There are instances in which groceries are tax deductible when connected to medical care. If you’ve been diagnosed by a physician with a health condition that requires a special diet, you may be allowed to deduct the cost of a weight-loss plan. That normally doesn’t include food or beverages, but there is one major exception. If the item you’re purchasing doesn’t satisfy normal nutritional needs, helps treat the illness and has been substantiated by a doctor, you may be able to deduct the cost.
If a patient requires an in-home nurse, the portion of food that goes toward that attendant’s meals can be deducted. Also, if your medical assistance comes in the form of a medically-prescribed service animal, you can deduct the food you buy for that animal.
Particularly during the holiday season, charitable contributions can often involve food. If you purchase food to donate to a local food bank, for instance, you can save your receipts and claim the donation on your taxes. However, the donation must go to an IRS-approved charitable organization. The IRS maintains a list of acceptable nonprofits on its website.
For personal donations, though, it’s important to note that you’ll likely need to exceed the standard deduction for your contributions to matter. Now that the standard deduction has increased to $12,000 for single taxpayers and $24,000 for married couples filing jointly, many more taxpayers will find that itemizing isn’t worth it.
Sales Tax Considerations
Of course, you’re probably already getting a tax break on your groceries, depending on where you live. In most states, groceries are exempt from sales tax, so you’re only paying for the cost of the items themselves. In some states, you’ll pay sales tax on groceries, but at a reduced amount, such as Missouri’s grocery tax of only 1.225 percent.
Even if your state exempts tax on groceries, though, there may be some exceptions. In Georgia, you may pay local taxes but there isn’t a statewide tax imposed on groceries. In Colorado, you’ll enjoy a tax-free shopping experience unless you buy carbonated water, candy, soft drinks and a few other items. In some states, you’ll also pay tax on precooked items you find in the deli or at a grocery store’s salad bar.
- Mark J. Kohler, M.Pr.A., C.P.A., J.D.: Writing Off Dining and Food Expenses in 2018 – Master Chart of Options
- IRS: Business Use of Your Home (Including Use by Daycare Providers)
- IRS: Publication 502 (2017), Medical and Dental Expenses
- Forbes: New: IRS Announces 2018 Tax Rates, Standard Deductions, Exemption Amounts And More
- TaxJar: Sales Tax By State: Are Grocery Items Taxable?

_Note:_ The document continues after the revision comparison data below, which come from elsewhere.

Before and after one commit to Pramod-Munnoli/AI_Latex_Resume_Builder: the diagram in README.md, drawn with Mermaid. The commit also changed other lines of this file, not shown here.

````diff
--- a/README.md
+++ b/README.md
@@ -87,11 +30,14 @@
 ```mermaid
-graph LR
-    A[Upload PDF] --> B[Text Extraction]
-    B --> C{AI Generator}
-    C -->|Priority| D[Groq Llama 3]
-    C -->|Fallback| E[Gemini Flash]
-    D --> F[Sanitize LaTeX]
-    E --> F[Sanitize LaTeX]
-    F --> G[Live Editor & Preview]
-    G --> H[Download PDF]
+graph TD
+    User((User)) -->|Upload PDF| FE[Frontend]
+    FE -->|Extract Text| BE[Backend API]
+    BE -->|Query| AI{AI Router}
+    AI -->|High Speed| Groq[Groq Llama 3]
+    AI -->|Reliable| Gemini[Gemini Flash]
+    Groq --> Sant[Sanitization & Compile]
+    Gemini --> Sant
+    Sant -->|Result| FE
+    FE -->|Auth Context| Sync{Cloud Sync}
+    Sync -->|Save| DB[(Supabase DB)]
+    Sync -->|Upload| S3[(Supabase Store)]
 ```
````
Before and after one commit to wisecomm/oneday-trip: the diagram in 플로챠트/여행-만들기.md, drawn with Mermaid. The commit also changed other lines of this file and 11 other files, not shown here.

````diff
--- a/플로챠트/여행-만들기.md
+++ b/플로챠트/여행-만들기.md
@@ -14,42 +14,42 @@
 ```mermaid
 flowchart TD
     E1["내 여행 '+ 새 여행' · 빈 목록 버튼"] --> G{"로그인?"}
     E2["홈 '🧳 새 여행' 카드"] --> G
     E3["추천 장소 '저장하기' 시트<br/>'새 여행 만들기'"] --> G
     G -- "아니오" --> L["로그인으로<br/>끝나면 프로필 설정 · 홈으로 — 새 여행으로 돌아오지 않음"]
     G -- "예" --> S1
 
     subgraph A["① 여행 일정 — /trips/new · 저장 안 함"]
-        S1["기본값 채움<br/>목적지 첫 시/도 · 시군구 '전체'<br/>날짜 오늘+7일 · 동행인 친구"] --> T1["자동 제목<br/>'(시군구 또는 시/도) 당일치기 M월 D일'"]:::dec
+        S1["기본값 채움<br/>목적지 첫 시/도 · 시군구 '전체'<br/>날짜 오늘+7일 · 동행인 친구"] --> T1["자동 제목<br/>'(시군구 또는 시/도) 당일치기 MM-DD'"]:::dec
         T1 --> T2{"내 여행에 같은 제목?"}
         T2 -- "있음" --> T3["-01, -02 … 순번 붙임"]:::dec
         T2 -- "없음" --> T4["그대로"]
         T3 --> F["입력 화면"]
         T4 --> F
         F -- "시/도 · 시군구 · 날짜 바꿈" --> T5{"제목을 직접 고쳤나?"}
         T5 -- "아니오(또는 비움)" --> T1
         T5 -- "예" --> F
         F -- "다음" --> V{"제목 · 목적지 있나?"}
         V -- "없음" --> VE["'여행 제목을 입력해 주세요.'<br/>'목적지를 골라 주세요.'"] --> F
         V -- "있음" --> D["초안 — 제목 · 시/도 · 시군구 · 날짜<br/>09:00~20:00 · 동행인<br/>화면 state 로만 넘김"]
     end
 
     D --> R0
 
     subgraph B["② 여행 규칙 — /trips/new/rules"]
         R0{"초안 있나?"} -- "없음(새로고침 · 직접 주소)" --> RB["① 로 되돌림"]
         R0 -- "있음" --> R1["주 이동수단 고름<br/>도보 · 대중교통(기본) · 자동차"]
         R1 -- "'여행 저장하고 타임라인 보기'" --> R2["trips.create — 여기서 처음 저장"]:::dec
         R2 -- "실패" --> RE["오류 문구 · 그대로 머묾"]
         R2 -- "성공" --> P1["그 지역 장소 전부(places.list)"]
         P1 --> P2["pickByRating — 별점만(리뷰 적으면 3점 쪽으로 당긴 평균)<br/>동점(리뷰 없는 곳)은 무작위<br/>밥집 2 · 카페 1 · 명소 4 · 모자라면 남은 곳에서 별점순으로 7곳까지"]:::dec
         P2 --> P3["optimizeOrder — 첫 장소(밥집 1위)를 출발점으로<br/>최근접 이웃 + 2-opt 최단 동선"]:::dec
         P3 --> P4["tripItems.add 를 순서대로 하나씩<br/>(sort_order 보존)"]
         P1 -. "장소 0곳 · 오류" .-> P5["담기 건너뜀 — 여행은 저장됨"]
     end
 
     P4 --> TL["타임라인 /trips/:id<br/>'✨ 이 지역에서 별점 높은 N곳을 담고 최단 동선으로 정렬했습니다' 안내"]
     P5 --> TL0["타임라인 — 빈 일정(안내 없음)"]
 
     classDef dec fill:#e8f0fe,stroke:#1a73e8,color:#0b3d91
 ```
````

Stephanie Faris has written about finance for entrepreneurs and marketing firms since 2013. She spent nearly a year as a ghostwriter for a credit card processing service and has ghostwritten about finance for numerous marketing firms and entrepreneurs. Her work has appeared on The Motley Fool, MoneyGeek, Ecommerce Insiders, GoBankingRates, and ThriveBy30.